Available data:
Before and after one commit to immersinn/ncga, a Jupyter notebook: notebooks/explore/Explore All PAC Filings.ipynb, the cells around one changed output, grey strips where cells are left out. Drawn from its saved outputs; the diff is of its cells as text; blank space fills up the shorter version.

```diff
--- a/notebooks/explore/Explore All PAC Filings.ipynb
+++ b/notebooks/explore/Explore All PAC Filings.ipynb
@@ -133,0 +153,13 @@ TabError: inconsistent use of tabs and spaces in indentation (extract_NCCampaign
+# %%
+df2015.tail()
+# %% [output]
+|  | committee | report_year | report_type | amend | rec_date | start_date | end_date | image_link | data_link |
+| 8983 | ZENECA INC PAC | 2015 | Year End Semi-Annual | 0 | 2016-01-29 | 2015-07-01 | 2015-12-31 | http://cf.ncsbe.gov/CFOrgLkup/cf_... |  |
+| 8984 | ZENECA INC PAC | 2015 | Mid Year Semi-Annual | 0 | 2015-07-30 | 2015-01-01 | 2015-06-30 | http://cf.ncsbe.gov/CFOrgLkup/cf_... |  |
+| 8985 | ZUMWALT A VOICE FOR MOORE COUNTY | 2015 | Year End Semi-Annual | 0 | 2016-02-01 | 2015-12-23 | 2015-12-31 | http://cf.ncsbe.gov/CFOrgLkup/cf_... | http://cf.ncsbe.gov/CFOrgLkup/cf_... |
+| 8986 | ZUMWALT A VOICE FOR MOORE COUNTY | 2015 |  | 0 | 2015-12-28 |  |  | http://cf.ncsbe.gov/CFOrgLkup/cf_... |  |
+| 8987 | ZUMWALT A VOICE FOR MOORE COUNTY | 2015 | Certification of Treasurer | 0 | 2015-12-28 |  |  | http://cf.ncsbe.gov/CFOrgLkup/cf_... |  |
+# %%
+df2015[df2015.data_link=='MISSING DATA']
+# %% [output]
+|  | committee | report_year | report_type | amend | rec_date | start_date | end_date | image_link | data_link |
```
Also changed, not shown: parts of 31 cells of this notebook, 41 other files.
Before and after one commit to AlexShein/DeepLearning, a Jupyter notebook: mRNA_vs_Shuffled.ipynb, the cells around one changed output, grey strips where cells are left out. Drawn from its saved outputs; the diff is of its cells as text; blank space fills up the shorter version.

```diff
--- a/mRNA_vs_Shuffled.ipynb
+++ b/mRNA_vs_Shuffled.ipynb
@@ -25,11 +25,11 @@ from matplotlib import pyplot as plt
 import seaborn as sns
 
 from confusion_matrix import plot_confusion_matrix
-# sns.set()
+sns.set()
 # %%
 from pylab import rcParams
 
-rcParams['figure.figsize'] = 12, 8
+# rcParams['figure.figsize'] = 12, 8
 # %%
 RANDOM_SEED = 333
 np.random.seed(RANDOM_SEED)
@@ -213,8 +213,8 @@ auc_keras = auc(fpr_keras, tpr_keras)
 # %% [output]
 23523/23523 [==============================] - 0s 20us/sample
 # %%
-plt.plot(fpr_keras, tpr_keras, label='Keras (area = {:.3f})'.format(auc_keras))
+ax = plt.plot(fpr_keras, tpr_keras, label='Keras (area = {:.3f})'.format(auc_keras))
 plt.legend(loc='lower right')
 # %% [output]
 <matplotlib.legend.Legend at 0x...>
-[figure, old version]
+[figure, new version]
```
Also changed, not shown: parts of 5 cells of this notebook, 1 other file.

Exercise objective: Filter the entries and copy each line with "figure".

Answer for the task:
-rcParams['figure.figsize'] = 12, 8
+# rcParams['figure.figsize'] = 12, 8
-[figure, old version]
+[figure, new version]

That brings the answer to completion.